EXCERPTED DATA.
============================================================
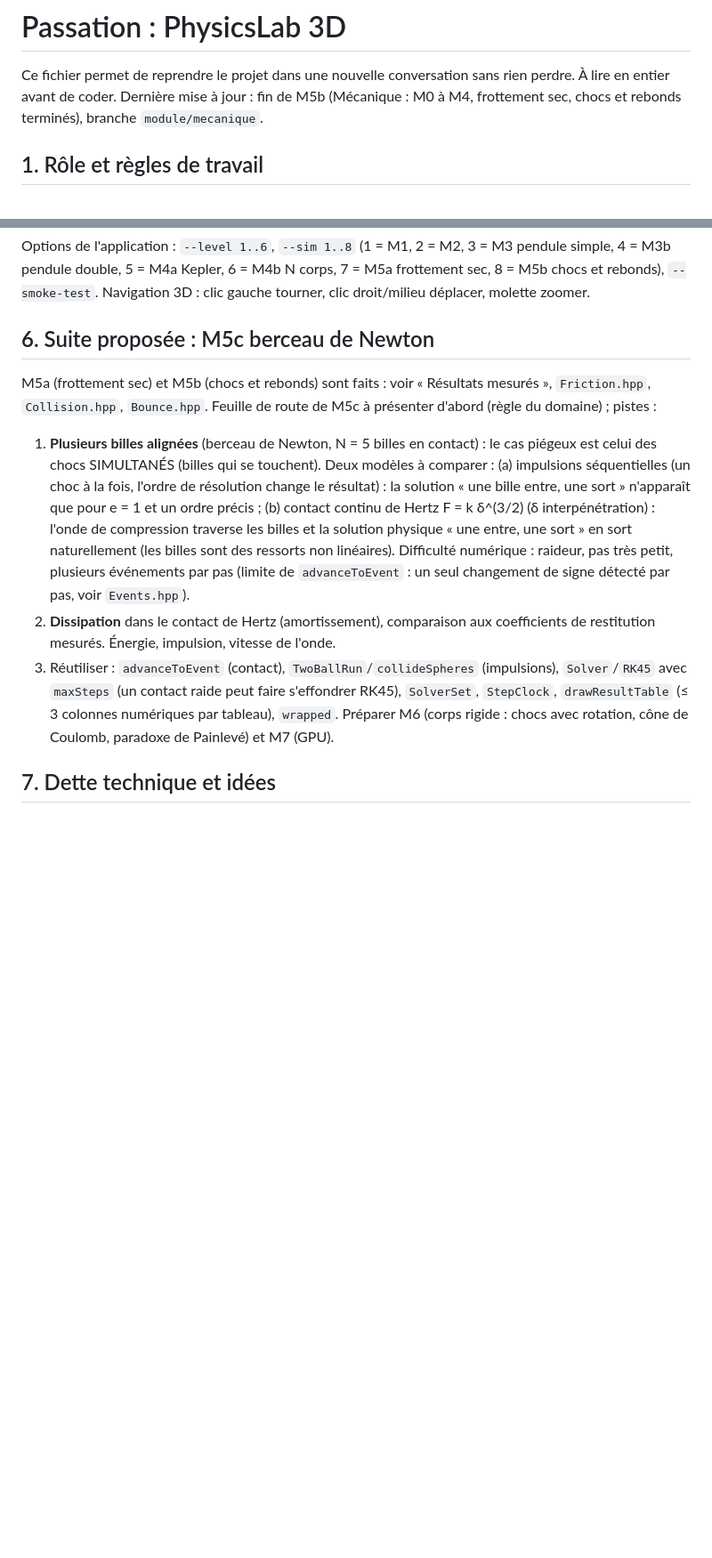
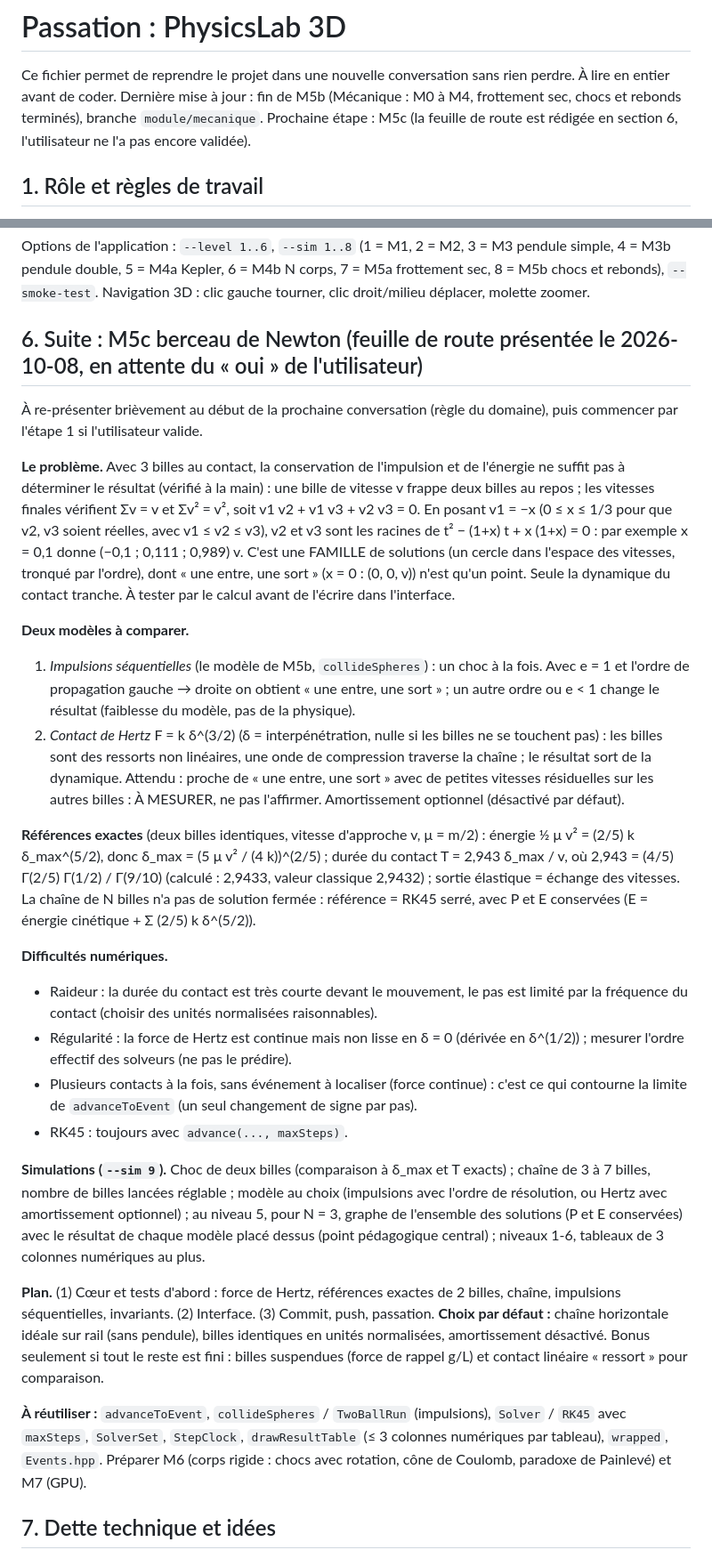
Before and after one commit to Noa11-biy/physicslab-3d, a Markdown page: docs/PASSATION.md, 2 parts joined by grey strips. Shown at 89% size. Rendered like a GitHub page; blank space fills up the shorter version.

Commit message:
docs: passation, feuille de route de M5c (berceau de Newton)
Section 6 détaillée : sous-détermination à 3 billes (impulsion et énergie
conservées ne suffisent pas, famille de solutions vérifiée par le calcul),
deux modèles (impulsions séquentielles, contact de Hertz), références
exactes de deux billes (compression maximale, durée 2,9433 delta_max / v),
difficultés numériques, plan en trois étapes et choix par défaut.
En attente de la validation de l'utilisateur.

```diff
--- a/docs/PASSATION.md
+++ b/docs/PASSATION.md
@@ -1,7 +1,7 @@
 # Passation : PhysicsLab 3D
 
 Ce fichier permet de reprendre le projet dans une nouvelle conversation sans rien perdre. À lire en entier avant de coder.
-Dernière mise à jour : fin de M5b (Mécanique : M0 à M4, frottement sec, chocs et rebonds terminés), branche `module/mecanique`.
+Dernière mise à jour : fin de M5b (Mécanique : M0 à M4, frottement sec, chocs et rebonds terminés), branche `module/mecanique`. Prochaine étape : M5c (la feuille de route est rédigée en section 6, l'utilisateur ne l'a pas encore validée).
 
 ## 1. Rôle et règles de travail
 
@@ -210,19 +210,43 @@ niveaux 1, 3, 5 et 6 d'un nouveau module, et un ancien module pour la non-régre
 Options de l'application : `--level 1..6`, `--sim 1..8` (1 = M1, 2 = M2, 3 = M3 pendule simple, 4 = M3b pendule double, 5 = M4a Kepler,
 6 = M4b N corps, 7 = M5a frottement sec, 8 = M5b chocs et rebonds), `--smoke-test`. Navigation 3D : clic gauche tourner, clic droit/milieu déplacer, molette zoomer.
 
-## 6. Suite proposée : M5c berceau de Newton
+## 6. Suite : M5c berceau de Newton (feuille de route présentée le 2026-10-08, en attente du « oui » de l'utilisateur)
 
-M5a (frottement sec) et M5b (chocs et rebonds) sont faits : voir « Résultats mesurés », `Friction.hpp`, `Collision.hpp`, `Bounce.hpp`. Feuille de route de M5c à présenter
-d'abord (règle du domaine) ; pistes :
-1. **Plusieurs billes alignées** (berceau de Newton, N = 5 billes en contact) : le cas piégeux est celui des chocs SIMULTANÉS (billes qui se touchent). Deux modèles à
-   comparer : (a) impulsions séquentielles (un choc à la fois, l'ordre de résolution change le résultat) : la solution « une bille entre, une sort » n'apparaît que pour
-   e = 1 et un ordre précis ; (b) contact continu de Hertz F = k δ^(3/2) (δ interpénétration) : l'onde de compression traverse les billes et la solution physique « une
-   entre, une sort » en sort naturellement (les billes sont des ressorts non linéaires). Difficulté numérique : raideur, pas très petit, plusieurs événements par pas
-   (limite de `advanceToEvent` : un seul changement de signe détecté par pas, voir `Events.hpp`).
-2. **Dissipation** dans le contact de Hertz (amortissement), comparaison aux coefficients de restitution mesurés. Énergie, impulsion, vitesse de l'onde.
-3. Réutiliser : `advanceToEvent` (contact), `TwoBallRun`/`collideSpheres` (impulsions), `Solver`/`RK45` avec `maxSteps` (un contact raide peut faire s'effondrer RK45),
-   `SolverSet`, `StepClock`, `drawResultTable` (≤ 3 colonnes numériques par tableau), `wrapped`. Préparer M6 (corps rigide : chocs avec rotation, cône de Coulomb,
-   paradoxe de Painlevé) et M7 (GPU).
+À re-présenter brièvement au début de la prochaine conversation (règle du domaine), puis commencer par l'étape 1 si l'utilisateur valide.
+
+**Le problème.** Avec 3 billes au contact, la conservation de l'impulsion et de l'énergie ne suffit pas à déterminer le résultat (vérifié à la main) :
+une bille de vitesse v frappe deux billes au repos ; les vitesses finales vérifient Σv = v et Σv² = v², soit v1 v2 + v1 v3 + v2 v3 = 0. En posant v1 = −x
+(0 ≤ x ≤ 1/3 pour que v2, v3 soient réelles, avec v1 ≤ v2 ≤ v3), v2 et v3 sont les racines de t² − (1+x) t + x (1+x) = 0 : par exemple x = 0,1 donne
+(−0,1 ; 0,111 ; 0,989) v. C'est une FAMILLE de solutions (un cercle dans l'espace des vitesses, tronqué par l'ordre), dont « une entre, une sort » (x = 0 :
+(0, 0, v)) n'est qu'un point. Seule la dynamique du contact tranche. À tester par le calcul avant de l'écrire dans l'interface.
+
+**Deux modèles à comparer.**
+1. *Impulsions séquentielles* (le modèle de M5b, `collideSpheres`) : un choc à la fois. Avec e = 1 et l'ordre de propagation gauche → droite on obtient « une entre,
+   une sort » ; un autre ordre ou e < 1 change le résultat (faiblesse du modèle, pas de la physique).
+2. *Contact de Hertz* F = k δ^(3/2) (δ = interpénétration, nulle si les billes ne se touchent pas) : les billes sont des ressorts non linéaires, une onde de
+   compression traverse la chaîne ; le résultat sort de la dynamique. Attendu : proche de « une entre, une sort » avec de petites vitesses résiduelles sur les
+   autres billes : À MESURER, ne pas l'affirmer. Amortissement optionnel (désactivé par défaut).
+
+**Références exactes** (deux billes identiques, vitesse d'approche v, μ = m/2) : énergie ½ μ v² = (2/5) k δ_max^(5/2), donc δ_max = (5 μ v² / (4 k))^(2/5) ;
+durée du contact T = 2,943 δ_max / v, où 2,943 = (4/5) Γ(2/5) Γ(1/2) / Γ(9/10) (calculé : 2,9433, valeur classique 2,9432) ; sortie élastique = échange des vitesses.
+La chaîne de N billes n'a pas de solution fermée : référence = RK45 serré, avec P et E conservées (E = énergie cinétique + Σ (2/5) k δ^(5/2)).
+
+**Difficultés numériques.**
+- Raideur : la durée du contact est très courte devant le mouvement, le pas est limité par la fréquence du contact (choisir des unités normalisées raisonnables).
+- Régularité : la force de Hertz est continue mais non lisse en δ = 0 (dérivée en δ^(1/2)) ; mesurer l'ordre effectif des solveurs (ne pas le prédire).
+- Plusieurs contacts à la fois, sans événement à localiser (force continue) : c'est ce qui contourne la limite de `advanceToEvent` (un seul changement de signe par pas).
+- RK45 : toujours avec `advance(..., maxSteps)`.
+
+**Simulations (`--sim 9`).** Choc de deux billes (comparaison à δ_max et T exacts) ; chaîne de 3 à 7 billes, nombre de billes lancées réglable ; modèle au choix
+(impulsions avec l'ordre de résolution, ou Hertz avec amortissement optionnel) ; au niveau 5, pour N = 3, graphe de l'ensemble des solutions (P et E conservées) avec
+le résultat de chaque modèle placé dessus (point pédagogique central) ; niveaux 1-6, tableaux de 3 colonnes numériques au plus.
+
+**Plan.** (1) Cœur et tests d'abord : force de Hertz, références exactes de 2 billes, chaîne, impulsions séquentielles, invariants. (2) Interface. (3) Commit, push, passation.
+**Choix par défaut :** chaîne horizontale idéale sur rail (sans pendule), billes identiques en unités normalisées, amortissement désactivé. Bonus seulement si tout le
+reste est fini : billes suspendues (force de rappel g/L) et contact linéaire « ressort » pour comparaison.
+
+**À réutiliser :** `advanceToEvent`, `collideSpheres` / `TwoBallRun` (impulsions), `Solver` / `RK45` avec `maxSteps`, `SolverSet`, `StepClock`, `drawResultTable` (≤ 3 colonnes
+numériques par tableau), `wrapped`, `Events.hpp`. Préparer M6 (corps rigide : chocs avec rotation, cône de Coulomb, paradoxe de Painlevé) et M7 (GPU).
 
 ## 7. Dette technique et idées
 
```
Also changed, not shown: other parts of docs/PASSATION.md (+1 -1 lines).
============================================================
WORK TO COMPLETE. Only lines containing the word "force" should appear in the answer, and every such line from the records above must be there.

SOLUTION.
+- Régularité : la force de Hertz est continue mais non lisse en δ = 0 (dérivée en δ^(1/2)) ; mesurer l'ordre effectif des solveurs (ne pas le prédire).
+- Plusieurs contacts à la fois, sans événement à localiser (force continue) : c'est ce qui contourne la limite de `advanceToEvent` (un seul changement de signe par pas).
+**Plan.** (1) Cœur et tests d'abord : force de Hertz, références exactes de 2 billes, chaîne, impulsions séquentielles, invariants. (2) Interface. (3) Commit, push, passation.
+reste est fini : billes suspendues (force de rappel g/L) et contact linéaire « ressort » pour comparaison.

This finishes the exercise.